Chad Ruhwedel laughed when he heard the question earlier this week in the Buffalo Sabres’ dressing room. He’s from San Diego, of all places, so he probably figured the topic was coming.
Did the Sabres’ newest defenseman surf much as a kid? Are you kidding?
“I used to go to the beach all the time, go bodyboarding with my buddies. All the time,” Ruhwedel said. “Absolutely. The beach was 10 minutes from my house, a couple quick exits on the highway. I used to go there pretty much every day in the summer – and often in the winter too.”
He had a good laugh at his punch line. There’s no regular surfing in Buffalo. And certainly not in, say, January.
But that’s how the 22-year-old grew up, cavorting in the Pacific in the shadow of the Mexican border. That’s not the normal upbringing for an NHL player.

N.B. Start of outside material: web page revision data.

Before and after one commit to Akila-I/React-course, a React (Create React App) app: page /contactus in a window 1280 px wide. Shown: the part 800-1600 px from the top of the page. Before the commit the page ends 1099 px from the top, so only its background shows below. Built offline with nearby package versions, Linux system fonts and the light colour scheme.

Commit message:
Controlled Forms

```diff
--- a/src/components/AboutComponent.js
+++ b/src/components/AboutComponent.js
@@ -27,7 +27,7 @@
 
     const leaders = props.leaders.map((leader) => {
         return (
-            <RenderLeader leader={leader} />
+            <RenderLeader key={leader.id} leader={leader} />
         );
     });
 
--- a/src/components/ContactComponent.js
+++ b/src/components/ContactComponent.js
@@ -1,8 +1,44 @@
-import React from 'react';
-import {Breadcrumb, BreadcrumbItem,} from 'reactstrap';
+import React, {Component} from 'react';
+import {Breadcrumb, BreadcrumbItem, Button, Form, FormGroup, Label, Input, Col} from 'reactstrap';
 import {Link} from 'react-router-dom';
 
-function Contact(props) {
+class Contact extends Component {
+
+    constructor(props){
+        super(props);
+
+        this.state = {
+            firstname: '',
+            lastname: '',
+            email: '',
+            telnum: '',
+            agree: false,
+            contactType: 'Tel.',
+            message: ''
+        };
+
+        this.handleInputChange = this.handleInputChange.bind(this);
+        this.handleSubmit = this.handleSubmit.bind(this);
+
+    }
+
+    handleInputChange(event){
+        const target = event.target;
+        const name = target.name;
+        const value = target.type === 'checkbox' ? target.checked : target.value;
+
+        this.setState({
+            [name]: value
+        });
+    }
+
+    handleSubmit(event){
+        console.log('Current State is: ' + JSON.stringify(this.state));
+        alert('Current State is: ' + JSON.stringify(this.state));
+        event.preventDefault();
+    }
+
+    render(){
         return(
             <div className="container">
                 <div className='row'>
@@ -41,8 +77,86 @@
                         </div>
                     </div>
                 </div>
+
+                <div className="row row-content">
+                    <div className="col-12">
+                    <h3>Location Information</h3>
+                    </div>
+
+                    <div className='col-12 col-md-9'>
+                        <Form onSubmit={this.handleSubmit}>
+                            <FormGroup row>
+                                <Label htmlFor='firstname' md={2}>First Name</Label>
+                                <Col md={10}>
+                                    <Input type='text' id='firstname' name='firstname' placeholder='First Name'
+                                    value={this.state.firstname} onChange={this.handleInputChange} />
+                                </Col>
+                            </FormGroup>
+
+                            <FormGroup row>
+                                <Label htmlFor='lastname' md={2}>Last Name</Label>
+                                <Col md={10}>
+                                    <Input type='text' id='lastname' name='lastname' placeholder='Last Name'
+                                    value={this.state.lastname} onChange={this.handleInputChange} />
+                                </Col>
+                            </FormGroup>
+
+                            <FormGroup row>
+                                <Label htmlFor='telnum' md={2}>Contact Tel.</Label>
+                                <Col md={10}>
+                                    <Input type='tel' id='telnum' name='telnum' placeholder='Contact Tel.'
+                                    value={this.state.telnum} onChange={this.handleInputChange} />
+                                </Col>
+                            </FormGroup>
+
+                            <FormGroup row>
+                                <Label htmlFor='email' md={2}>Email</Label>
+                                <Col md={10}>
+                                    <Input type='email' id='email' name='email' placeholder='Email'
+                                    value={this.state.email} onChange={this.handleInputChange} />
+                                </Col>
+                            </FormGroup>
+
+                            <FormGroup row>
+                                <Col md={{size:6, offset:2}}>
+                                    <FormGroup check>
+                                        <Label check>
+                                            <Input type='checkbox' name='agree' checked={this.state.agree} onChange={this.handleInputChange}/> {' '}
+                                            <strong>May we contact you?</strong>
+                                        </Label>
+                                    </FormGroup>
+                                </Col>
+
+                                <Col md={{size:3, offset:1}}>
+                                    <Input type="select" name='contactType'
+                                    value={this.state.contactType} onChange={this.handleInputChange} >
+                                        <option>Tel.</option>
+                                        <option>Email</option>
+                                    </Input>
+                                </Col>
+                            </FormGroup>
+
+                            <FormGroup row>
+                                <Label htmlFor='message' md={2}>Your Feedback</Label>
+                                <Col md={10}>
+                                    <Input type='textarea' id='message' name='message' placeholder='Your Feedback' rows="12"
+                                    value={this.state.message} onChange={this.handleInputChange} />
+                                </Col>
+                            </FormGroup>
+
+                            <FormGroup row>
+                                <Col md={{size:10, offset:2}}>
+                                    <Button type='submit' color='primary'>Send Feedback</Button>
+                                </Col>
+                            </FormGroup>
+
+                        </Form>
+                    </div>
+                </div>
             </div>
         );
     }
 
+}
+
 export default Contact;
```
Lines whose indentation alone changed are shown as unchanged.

Ruhwedel’s mother was a Chicago native and big Blackhawks fan and she offered to get him into skating around the time he was 5. Then came hockey and it all just clicked. It may seem odd, but California is starting to produce hockey players.

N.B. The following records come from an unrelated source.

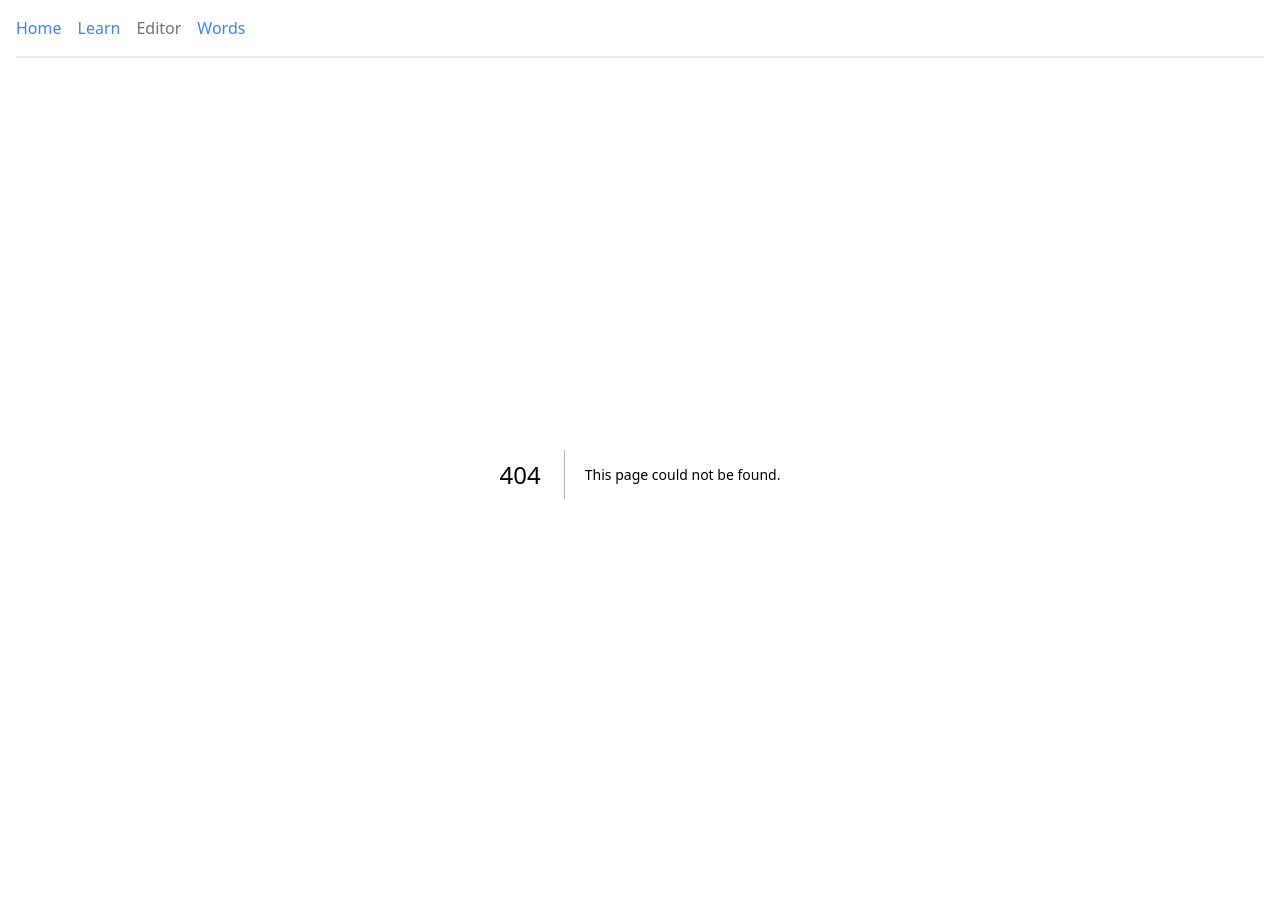
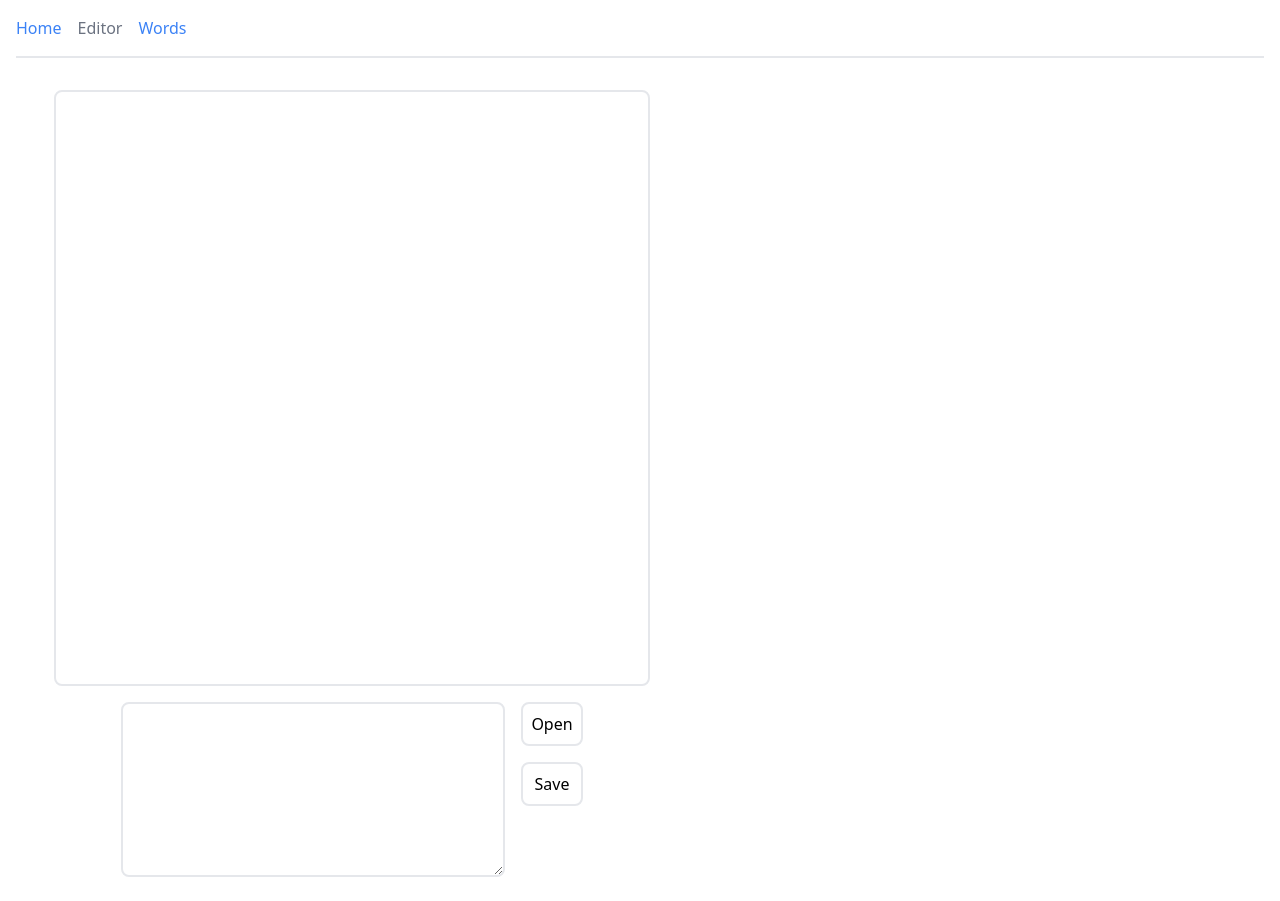
Before and after one commit to mendelbrot/tokui, a Next.js app: page /editor in a window 1280 px wide. Before the commit this address had no page. Built offline with nearby package versions, Linux system fonts and the light colour scheme.

Commit message:
editor ported

```diff
--- a/package.json
+++ b/package.json
@@ -9,9 +9,11 @@
     "lint": "next lint"
   },
   "dependencies": {
+    "@tailwindcss/typography": "^0.5.9",
     "@types/node": "20.5.7",
     "@types/react": "18.2.21",
     "@types/react-dom": "18.2.7",
+    "@types/wicg-file-system-access": "^2020.9.6",
     "autoprefixer": "10.4.15",
     "eslint": "8.48.0",
     "eslint-config-next": "13.4.19",
@@ -21,8 +23,5 @@
     "react-dom": "18.2.0",
     "tailwindcss": "3.3.3",
     "typescript": "5.2.2"
-  },
-  "devDependencies": {
-    "@tailwindcss/typography": "^0.5.9"
   }
 }
--- /dev/null
+++ b/src/app/editor/page.tsx
@@ -0,0 +1,7 @@
+import Editor from '@/components/editor'
+
+const EditorPage = () => {
+  return <main><Editor /></main>
+}
+
+export default EditorPage
--- /dev/null
+++ b/src/components/editor.tsx
@@ -0,0 +1,128 @@
+'use client'
+
+import GlyphSymbol from '@/components/glyph-symbol'
+import React from 'react'
+
+const textToArray = (text: string) => {
+  const lines = text.split('\n')
+  return lines.map(line => line.split(' '))
+}
+
+type DisplayProps = { text?: string, array?: string[][] }
+type DisplayComp = React.FunctionComponent<DisplayProps>
+
+export const Display: DisplayComp = ({text, array}) => {
+  const wordsArray: string[][] = array || text && textToArray(text) || [[]]
+
+  return (
+    <div className='w-[80vw] sm:w-[576px] h-[240px] sm:h-[576px] overflow-y-auto'>
+      {wordsArray.map((line, lineIndex) => (
+        <div key={`line ${lineIndex}`} className='flex flex-wrap'>
+          {line.map((word, wordIndex) => (
+            <div
+              key={`word ${wordIndex}`}
+              className='w-[48px]'
+            >
+              <GlyphSymbol letters={word}/>
+            </div>
+          ))}
+        </div>
+      ))}
+    </div>
+  )
+}
+
+type SetText = React.Dispatch<React.SetStateAction<string>>
+type SetFile = React.Dispatch<React.SetStateAction<File | undefined>>
+
+const openAsync = async (setText: SetText, setFile: SetFile) => {
+  try {
+    if (!Object.hasOwn(window, 'showOpenFilePicker')) {
+      throw new Error('File picker is not supported on this device')
+    }
+    const [filehandle] = await window.showOpenFilePicker({ multiple: false })
+    const file = await filehandle.getFile()
+    if (file) {
+      setFile(file)
+      let reader = new FileReader()
+      reader.onload = e => {
+        if (!Object.hasOwn(e, 'target')) {
+          throw new Error('No file was selected')
+        }
+        const text: string = e.target?.result?.toString() || ''
+        setText(text)
+      }
+      reader.onerror = e => alert(e)
+      reader.readAsText(file)
+    }
+
+  } catch (e) {
+    alert(e)
+  }
+}
+
+const saveAsync = async (text: string, file: File | undefined) => {
+  try {
+    const o = {
+      types: [
+        {
+          description: 'Text Files',
+          accept: {
+            'text/plain': ['.txt'],
+          },
+        },
+      ],
+    }
+    const options = file?.name ? {...o, suggestedName: file.name} : o
+
+    const handle = await window.showSaveFilePicker(options)
+    const writable = await handle.createWritable()
+    await writable.write(text)
+    await writable.close()
+  } catch (e) {
+    alert(e)
+  }
+}
+
+function Editor() {
+  const [file, setFile] = React.useState<File | undefined>()
+  const [text, setText] = React.useState<string>('')
+
+  const handleOpen = () => {
+    openAsync(setText, setFile)
+  }
+
+  const handleSave = () => {
+    saveAsync(text, file)
+  }
+
+  const handleTextChange = (e: React.ChangeEvent<HTMLTextAreaElement>) => {
+    try {
+      setText(e.target.value)
+    } catch (e) {
+      alert(e)
+    }
+  }
+
+  return (
+    <div>
+      <div className='grid grid-rows-4 justify-items-center max-w-2xl pt-2 sm:pt-4'>
+        <div className='border-2 rounded-lg row-span-2 p-2 sm:row-span-3'>
+          <Display text={text} />
+        </div>
+        <div className='flex row-span-1'>
+          <textarea
+            value={text}
+            onChange={handleTextChange}
+            className='border-2 rounded-lg p-2 m-2 mt-4 w-[50vw] sm:w-96'/>
+          <div className='flex flex-col mt-2' >
+            <button onClick={handleOpen} className='border-2 rounded-lg p-2 m-2 hover:border-black'>Open</button>
+            <button onClick={handleSave} className='border-2 rounded-lg p-2 m-2 hover:border-black'>Save</button>
+          </div>
+        </div>
+      </div>
+    </div>
+  )
+}
+
+export default Editor
--- a/src/data/nav-items.ts
+++ b/src/data/nav-items.ts
@@ -2,11 +2,11 @@ const navItems = [
   {
     url: '/',
     label: 'Home'
-  },{
-    url: '/learn',
-    label: 'Learn'
   },
-
+  // {
+  //   url: '/learn',
+  //   label: 'Learn'
+  // },
   {
     url: '/editor',
     label: 'Editor'
--- a/src/data/words.ts
+++ b/src/data/words.ts
@@ -14,7 +14,7 @@ const words: WordItem[] = [
   },
   {
     id: 2, written: 'kui',
-    meanings: ['the name of this language'],
+    meanings: ['the name of this language', 'minus'],
     tags: [], tokipona: [],
   }
 ]
--- a/tsconfig.json
+++ b/tsconfig.json
@@ -13,6 +13,7 @@
     "isolatedModules": true,
     "jsx": "preserve",
     "incremental": true,
+    "types": ["@types/wicg-file-system-access"],
     "plugins": [
       {
         "name": "next"
```
Also changed, not shown: 2 other files (tests, documents, lock files or other folders).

“They’re popping up rinks everywhere in California,” Ruhwedel said. “Youth programs are phenomenal and the coaching is incredible, just as good as it would be anywhere else. Guys are coming out from everywhere to help kids and a lot of young talent is coming out of there. It’s really exciting to see.”
While kids in Buffalo spend hours in places like the Northtown Center at Amherst, where the Sabres sometimes practice, Ruhwedel’s days were spent at places named San Diego Ice Arena or Isoplex Escondido. Or the rink in La Jolla’s University Town Center Mall.

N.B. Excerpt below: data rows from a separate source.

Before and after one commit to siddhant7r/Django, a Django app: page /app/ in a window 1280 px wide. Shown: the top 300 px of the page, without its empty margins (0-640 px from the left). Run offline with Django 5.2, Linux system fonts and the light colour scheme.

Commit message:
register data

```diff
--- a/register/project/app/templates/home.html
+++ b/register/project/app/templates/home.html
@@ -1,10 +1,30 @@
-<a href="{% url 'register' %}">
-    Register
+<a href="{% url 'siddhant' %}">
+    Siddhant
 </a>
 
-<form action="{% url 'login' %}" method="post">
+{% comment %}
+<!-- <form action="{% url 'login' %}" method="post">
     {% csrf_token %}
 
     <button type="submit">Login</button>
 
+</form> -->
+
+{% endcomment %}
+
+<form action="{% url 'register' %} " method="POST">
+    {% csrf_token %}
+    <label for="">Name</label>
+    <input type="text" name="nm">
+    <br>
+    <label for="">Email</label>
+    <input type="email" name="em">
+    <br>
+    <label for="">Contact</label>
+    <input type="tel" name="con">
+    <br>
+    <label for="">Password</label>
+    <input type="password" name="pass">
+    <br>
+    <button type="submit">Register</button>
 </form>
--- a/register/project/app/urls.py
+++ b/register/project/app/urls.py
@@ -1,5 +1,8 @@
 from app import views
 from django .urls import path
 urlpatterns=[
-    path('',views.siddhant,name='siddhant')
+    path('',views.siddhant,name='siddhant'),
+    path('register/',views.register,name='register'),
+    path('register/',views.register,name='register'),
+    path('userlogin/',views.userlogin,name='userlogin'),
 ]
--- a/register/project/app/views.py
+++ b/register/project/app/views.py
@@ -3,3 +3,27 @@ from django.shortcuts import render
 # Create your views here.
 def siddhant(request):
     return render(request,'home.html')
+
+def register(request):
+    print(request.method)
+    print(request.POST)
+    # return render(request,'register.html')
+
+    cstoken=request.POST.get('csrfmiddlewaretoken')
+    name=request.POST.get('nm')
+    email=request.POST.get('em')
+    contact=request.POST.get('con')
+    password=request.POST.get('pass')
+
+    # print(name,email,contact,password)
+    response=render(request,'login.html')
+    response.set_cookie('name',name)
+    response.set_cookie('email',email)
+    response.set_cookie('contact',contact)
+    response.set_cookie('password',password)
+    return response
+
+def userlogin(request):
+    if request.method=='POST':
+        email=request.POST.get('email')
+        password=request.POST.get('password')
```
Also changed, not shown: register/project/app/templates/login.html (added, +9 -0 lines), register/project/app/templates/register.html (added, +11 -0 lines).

“You don’t think there would be so many,” he said. “But there are like five rinks within 15 minutes of my house.”
It’s all an outgrowth of Wayne Gretzky’s glory days in the early 1990s with the Los Angeles Kings. And it’s only getting bigger in the wake of the Anaheim Ducks’ Stanley Cup title in 2007 and the Kings’ triumph last year.
As an example, Long Beach has produced two recent first-round picks: Ducks winger Emerson Etem (the kid who trashed Buffalo during the 2011 World Junior Championships) was one of four Californians drafted in 2010, and Nashville defenseman Jonathan Blum, a first-rounder in ’07, has become a regular for the Predators.
Ruhwedel left California after high school to play for the Sioux Falls Stampede of the United States Hockey League, a team once captained by Thomas Vanek. Then he was recruited to UMass Lowell by former Niagara coach Blaise MacDonald.
MacDonald resigned in 2011 but Lowell’s program eventually grew to where it made the school’s first Frozen Four just two weeks ago in Pittsburgh. And two days after an overtime loss to Yale in the semifinals, Ruhwedel had signed his NHL contract and was in Buffalo.
He has played six games, averaging 13:52 of ice time. He has eight shots on goal, no points and an even rating. His highest amount of ice time was 16:59 in last Friday’s loss to the New York Rangers, a game he finished as a plus-1 even though his team lost, 8-4. His lowest total was 11:15 on April 14 against Tampa Bay and that was only because he missed a few shifts after getting clipped by a stick on the chin.
“I’ve definitely had to adjust to the speed here,” he said. “I’ve had a couple semi-decent games, trying to work every day so my life gets a little easier. Going to the next level, you have to dumb things down some at the start, simplify things and go step by step. Focus on making good passes breaking out, make plays when you have to. Anything like jumping into the offense after that is just a bonus.
Ruhwedel has been quiet on the ice, quick with his passes and not prone to many mistakes. Even though he’s just 5-foot-11 and 180 pounds, he’s got the skating skills to be able to go head-to-head in puck battles with bigger elite forwards such as Jaromir Jagr and Rick Nash and at least emerge with a standoff.
“That’s just the will of the player,” said interim coach Ron Rolston. “You see it all the time. It’s basically how much fight you have in you, the will to win puck battles and get himself in position. We’ve been very pleased with that part of his game. You can see the skating, some of the things he can do with the puck and his stick skills. His competitive nature is very good.”
That competitiveness helped Ruhwedel earn All-America honors at Lowell, which won its first Hockey East title. It helped him beat bigger schools that recruited him and some that hadn’t.
It’s the kind of will to win that goes back to those days of beach volleyball and hanging 10 on the waves of the Pacific.
“The Ducks and Kings winning Cups only helps out California guys,” he said. “It really shows that hockey is a great sport, something they’ll want to go after.”
The Sabres were off Wednesday. They’re scheduled to hold their final full practice today in First Niagara Center and play their season finale here Friday night against the New York Islanders.